Non-Credit Accounts Matter, Too
Many of us make the mistake of thinking that utility bills, gym membership payments, and other similar monthly obligations don’t matter on the credit report. This is because when you are paying on time, no one cares — and those payments aren’t reported to the three major credit bureaus. (There are some alternative consumer reporting agencies, like PRBC, that will track your on-time, non-credit payments if you pay a fee for the setup.) However, if you miss payments on a regular basis, non-credit billers can decide to report the delinquency to the credit bureaus.
The information falls into the category of payment history — the most important factor of your credit score. Since your score is based on information in your credit report, having these negative items in your report can lead to a lower credit score and all of the consequences of a less than desirable credit history. This means that it’s vital that you pay your non-credit obligations on time. The utility company may not report you after one or two late payments, but the company may decide to do something about it if you make it a habit. And if you have enough missed payments, your account might be turned over to collections, which is another problem altogether. Of course, they will cut your utilities too, which can be pretty inconvenient. It can also be life threatening, say if the gas company cuts off gas to your house and it’s the middle of winter.
The Bottom Line
The extra money my friend now needs to spend on a higher car loan comfortably covers the gym membership’s costs and more. This is on top of the headache of having to deal with collections, and possibly not being able to qualify for a low rate on a home loan if she were to buy one in the future. And who knows whether she will lose an opportunity at a future job because her employer decided to pass on her without letting her explain the situation if they check her credit report. Don’t make a careless mistake like her because it might snowball into a disaster.

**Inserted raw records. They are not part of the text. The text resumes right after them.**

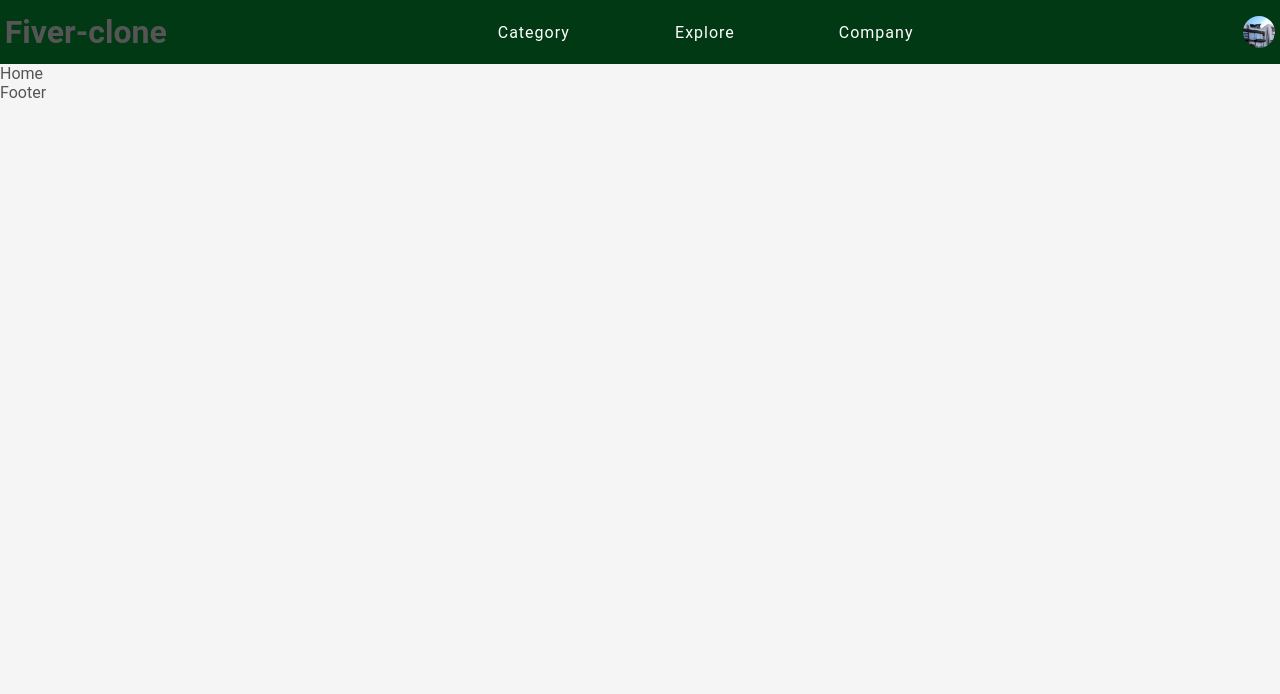
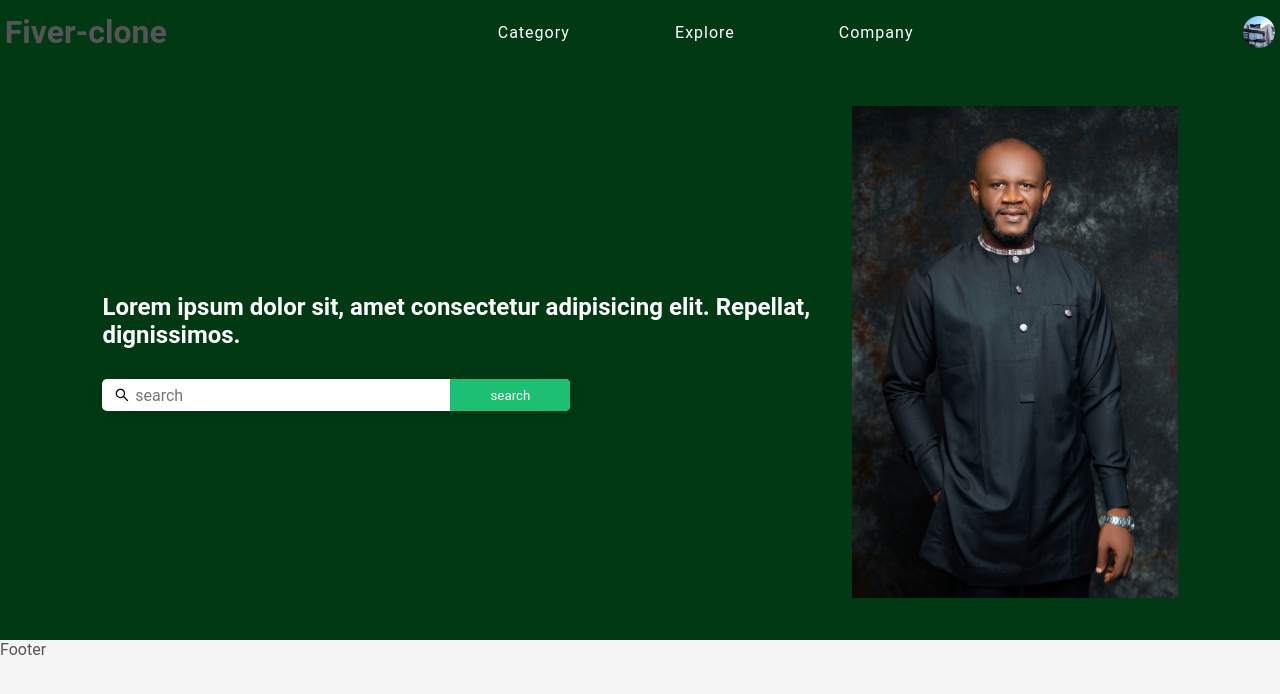
Before and after one commit to micalo-mica/fiver-clone, a React (Vite) app in the folder fiverr/: page / in a window 1280 px wide. Shown: the top 694 px of the page. Built offline with nearby package versions, Linux system fonts and the light colour scheme.

Commit message:
hero added

```diff
--- /dev/null
+++ b/fiverr/src/components/Hero.jsx
@@ -0,0 +1,225 @@
+import styled from "styled-components";
+import { AiOutlineSearch } from "react-icons/ai";
+import HorImg from "../assets/heroImg.jpg";
+
+const H = styled.div`
+  width: 100vw;
+  height: calc(80vh - 4rem);
+  display: flex;
+  justify-content: center;
+  background-color: #013914;
+  color: white;
+  @media (max-width: ${({ theme }) => theme.screens.lg1}) {
+  }
+  @media (max-width: ${({ theme }) => theme.screens.md}) {
+  }
+  @media (max-width: ${({ theme }) => theme.screens.sm3}) {
+  }
+  @media (max-width: ${({ theme }) => theme.screens.sm2}) {
+  }
+  @media (max-width: ${({ theme }) => theme.screens.sm1}) {
+  }
+`;
+const HContainer = styled.div`
+  width: 100%;
+  max-width: ${({ theme }) => theme.sizes.widthLg};
+  margin: 0px auto;
+  display: flex;
+  align-items: center;
+  @media (max-width: ${({ theme }) => theme.screens.lg1}) {
+  }
+  @media (max-width: ${({ theme }) => theme.screens.md}) {
+  }
+  @media (max-width: ${({ theme }) => theme.screens.sm3}) {
+  }
+  @media (max-width: ${({ theme }) => theme.screens.sm2}) {
+  }
+  @media (max-width: ${({ theme }) => theme.screens.sm1}) {
+  }
+`;
+const Left = styled.div`
+  display: flex;
+  flex-direction: column;
+  gap: 30px;
+
+  @media (max-width: ${({ theme }) => theme.screens.lg1}) {
+  }
+  @media (max-width: ${({ theme }) => theme.screens.md}) {
+  }
+  @media (max-width: ${({ theme }) => theme.screens.sm3}) {
+  }
+  @media (max-width: ${({ theme }) => theme.screens.sm2}) {
+  }
+  @media (max-width: ${({ theme }) => theme.screens.sm1}) {
+  }
+`;
+const Text = styled.h3`
+  font-size: 1.5rem;
+  @media (max-width: ${({ theme }) => theme.screens.lg1}) {
+  }
+  @media (max-width: ${({ theme }) => theme.screens.md}) {
+  }
+  @media (max-width: ${({ theme }) => theme.screens.sm3}) {
+  }
+  @media (max-width: ${({ theme }) => theme.screens.sm2}) {
+    width: 80%;
+    font-size: 1.3rem;
+  }
+  @media (max-width: ${({ theme }) => theme.screens.sm1}) {
+  }
+`;
+// input
+const InputContainer = styled.div`
+  background-color: white;
+  border-radius: 5px;
+  display: flex;
+  overflow: hidden;
+  width: max-content;
+  -webkit-box-shadow: 0px 0px 25px -10px rgba(0, 0, 0, 0.38);
+  -moz-box-shadow: 0px 0px 25px -10px rgba(0, 0, 0, 0.38);
+  box-shadow: 0px 0px 25px -10px rgba(0, 0, 0, 0.38);
+  @media (max-width: ${({ theme }) => theme.screens.lg1}) {
+  }
+  @media (max-width: ${({ theme }) => theme.screens.md}) {
+  }
+  @media (max-width: ${({ theme }) => theme.screens.sm3}) {
+  }
+  @media (max-width: ${({ theme }) => theme.screens.sm2}) {
+  }
+  @media (max-width: ${({ theme }) => theme.screens.sm1}) {
+  }
+`;
+const SearchContainer = styled.div`
+  display: flex;
+  align-items: center;
+  background-color: white;
+  padding-left: 0.75rem;
+  border-radius: 0.5rem;
+
+  @media (max-width: ${({ theme }) => theme.screens.lg1}) {
+  }
+  @media (max-width: ${({ theme }) => theme.screens.md}) {
+  }
+  @media (max-width: ${({ theme }) => theme.screens.sm3}) {
+  }
+  @media (max-width: ${({ theme }) => theme.screens.sm2}) {
+  }
+  @media (max-width: ${({ theme }) => theme.screens.sm1}) {
+  }
+`;
+const Input = styled.input`
+  padding: 0.3rem;
+  border: none;
+  appearance: none;
+  font-size: 1rem;
+  color: black;
+  width: 20rem;
+  @media (max-width: ${({ theme }) => theme.screens.lg1}) {
+  }
+  @media (max-width: ${({ theme }) => theme.screens.md}) {
+  }
+  @media (max-width: ${({ theme }) => theme.screens.sm3}) {
+  }
+  @media (max-width: ${({ theme }) => theme.screens.sm2}) {
+    width: 13rem;
+  }
+  @media (max-width: ${({ theme }) => theme.screens.sm1}) {
+  }
+  &:focus {
+    outline: none;
+  }
+`;
+const SearchIcon = styled(AiOutlineSearch)`
+  color: black;
+  font-size: 1rem;
+  font-weight: bold;
+  @media (max-width: ${({ theme }) => theme.screens.lg1}) {
+  }
+  @media (max-width: ${({ theme }) => theme.screens.md}) {
+  }
+  @media (max-width: ${({ theme }) => theme.screens.sm3}) {
+  }
+  @media (max-width: ${({ theme }) => theme.screens.sm2}) {
+  }
+  @media (max-width: ${({ theme }) => theme.screens.sm1}) {
+  }
+`;
+const SearchBtn = styled.button`
+  width: 120px;
+  height: 2rem;
+  border: none;
+  background-color: #1dbf73;
+  color: white;
+  align-self: flex-end;
+  cursor: pointer;
+  @media (max-width: ${({ theme }) => theme.screens.lg1}) {
+  }
+  @media (max-width: ${({ theme }) => theme.screens.md}) {
+  }
+  @media (max-width: ${({ theme }) => theme.screens.sm3}) {
+  }
+  @media (max-width: ${({ theme }) => theme.screens.sm2}) {
+    width: 4rem;
+  }
+  @media (max-width: ${({ theme }) => theme.screens.sm1}) {
+  }
+`;
+const Right = styled.div`
+  height: 100%;
+  padding: 0.5rem 0rem;
+  @media (max-width: ${({ theme }) => theme.screens.lg1}) {
+  }
+  @media (max-width: ${({ theme }) => theme.screens.md}) {
+  }
+  @media (max-width: ${({ theme }) => theme.screens.sm3}) {
+  }
+  @media (max-width: ${({ theme }) => theme.screens.sm2}) {
+    display: none;
+  }
+  @media (max-width: ${({ theme }) => theme.screens.sm1}) {
+  }
+`;
+const Image = styled.img`
+  width: 100%;
+  height: 100%;
+  border-radius: 1rem;
+  object-fit: contain;
+  overflow: hidden;
+  @media (max-width: ${({ theme }) => theme.screens.lg1}) {
+  }
+  @media (max-width: ${({ theme }) => theme.screens.md}) {
+  }
+  @media (max-width: ${({ theme }) => theme.screens.sm3}) {
+  }
+  @media (max-width: ${({ theme }) => theme.screens.sm2}) {
+  }
+  @media (max-width: ${({ theme }) => theme.screens.sm1}) {
+  }
+`;
+
+function Hero() {
+  return (
+    <H>
+      <HContainer>
+        <Left>
+          <Text>
+            Lorem ipsum dolor sit, amet consectetur adipisicing elit. Repellat,
+            dignissimos.
+          </Text>
+          <InputContainer>
+            <SearchContainer>
+              <SearchIcon />
+              <Input type="text" placeholder="search" />
+            </SearchContainer>
+            <SearchBtn>search</SearchBtn>
+          </InputContainer>
+        </Left>
+        <Right>
+          <Image src={HorImg} alt="" />
+        </Right>
+      </HContainer>
+    </H>
+  );
+}
+
+export default Hero;
--- a/fiverr/src/pages/Home.jsx
+++ b/fiverr/src/pages/Home.jsx
@@ -1,7 +1,25 @@
-import React from "react";
+import styled from "styled-components";
+import Hero from "../components/Hero";
+
+const H = styled.div`
+  @media (max-width: ${({ theme }) => theme.screens.lg1}) {
+  }
+  @media (max-width: ${({ theme }) => theme.screens.md}) {
+  }
+  @media (max-width: ${({ theme }) => theme.screens.sm3}) {
+  }
+  @media (max-width: ${({ theme }) => theme.screens.sm2}) {
+  }
+  @media (max-width: ${({ theme }) => theme.screens.sm1}) {
+  }
+`;
 
 function Home() {
-  return <div>Home</div>;
+  return (
+    <H>
+      <Hero />
+    </H>
+  );
 }
 
 export default Home;
```
Also changed, not shown: fiverr/src/assets/heroImg.jpg (added).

Even your non-credit accounts can ultimately affect your credit score if you don’t take proper care of them. Understand the terms and conditions associated with memberships and other non-credit accounts, and abide by them. This is especially true if you decide to cancel. You never want to leave the other side hanging, because they could make it a priority to ruin you.